(Recorded data)
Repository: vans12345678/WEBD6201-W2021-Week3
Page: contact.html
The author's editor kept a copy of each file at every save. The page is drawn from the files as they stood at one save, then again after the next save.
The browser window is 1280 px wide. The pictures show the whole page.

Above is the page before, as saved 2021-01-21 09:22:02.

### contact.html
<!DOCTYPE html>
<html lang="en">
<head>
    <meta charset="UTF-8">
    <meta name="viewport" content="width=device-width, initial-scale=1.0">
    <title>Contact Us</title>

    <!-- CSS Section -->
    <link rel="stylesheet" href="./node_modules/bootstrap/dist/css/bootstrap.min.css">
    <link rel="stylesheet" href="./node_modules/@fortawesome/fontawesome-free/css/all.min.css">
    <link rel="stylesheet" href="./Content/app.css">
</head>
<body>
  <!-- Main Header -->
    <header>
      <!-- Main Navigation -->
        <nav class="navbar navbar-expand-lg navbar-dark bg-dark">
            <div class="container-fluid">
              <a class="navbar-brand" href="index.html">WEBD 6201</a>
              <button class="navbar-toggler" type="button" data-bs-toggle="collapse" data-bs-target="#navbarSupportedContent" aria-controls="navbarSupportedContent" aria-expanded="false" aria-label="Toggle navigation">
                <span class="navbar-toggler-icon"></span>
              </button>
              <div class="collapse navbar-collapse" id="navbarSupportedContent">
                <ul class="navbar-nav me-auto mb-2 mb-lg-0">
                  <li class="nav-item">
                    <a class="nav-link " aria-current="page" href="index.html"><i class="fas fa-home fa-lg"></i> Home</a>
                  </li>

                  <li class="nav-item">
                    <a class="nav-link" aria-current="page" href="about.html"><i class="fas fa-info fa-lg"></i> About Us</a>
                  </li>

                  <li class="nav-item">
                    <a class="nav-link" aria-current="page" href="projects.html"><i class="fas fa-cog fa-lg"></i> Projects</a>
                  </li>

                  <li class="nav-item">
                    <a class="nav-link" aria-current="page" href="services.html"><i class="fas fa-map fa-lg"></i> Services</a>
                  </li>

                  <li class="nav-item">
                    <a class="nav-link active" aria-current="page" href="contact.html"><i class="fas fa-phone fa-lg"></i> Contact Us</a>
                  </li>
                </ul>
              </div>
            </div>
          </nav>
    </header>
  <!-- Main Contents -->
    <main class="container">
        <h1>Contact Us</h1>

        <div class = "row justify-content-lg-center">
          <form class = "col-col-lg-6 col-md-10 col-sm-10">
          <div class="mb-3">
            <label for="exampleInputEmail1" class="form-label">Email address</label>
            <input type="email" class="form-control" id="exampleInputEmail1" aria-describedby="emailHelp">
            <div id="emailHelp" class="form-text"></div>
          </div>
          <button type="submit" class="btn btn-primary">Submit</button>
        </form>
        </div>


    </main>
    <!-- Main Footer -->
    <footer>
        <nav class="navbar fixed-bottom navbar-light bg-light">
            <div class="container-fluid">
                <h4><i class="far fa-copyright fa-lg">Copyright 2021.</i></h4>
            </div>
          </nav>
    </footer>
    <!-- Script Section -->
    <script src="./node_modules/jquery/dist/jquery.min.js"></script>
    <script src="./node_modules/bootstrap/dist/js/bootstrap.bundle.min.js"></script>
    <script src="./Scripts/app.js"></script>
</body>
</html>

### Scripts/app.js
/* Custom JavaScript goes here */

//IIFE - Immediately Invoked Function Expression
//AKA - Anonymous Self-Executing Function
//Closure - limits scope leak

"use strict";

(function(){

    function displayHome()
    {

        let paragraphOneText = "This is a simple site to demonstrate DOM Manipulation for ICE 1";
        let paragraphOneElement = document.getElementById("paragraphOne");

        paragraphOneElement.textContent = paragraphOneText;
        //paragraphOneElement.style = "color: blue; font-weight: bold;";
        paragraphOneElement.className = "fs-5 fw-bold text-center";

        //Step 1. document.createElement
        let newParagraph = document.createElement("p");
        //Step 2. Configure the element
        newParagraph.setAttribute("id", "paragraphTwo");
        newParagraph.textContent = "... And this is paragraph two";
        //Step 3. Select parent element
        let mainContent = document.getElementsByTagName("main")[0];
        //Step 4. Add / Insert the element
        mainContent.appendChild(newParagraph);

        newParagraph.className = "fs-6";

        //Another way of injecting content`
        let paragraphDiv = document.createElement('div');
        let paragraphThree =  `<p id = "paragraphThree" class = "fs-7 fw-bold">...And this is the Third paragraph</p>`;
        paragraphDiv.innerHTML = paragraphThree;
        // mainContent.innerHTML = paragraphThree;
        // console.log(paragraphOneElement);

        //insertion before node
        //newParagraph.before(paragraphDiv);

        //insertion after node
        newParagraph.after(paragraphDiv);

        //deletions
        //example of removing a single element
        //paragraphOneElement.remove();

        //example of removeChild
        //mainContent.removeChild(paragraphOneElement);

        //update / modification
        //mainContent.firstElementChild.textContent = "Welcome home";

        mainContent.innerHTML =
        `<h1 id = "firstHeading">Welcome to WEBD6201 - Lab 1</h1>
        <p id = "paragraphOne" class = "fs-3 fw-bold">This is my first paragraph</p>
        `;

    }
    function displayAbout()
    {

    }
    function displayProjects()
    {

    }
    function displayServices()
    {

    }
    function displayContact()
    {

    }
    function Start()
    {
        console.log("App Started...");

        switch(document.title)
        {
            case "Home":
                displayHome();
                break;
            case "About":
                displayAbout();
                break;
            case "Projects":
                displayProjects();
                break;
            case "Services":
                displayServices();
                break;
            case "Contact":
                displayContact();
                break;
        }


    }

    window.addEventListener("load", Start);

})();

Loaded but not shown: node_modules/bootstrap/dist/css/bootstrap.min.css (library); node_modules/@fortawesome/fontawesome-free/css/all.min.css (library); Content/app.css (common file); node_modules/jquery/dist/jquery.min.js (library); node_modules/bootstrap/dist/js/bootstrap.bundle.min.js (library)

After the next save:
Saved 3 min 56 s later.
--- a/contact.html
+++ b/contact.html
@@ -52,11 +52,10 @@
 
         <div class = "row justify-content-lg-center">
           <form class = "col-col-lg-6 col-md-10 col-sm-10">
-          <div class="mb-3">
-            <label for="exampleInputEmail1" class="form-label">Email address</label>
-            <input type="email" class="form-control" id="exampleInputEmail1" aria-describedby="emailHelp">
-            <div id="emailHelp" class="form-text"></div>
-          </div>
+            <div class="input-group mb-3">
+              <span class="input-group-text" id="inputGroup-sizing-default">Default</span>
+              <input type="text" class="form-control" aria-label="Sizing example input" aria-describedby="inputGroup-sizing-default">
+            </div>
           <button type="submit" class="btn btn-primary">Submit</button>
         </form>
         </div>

**WHAT TO PRODUCE**
State how many lines in the records above contain the word "describedby". Give nothing but the number.

**ANSWER BOX**
3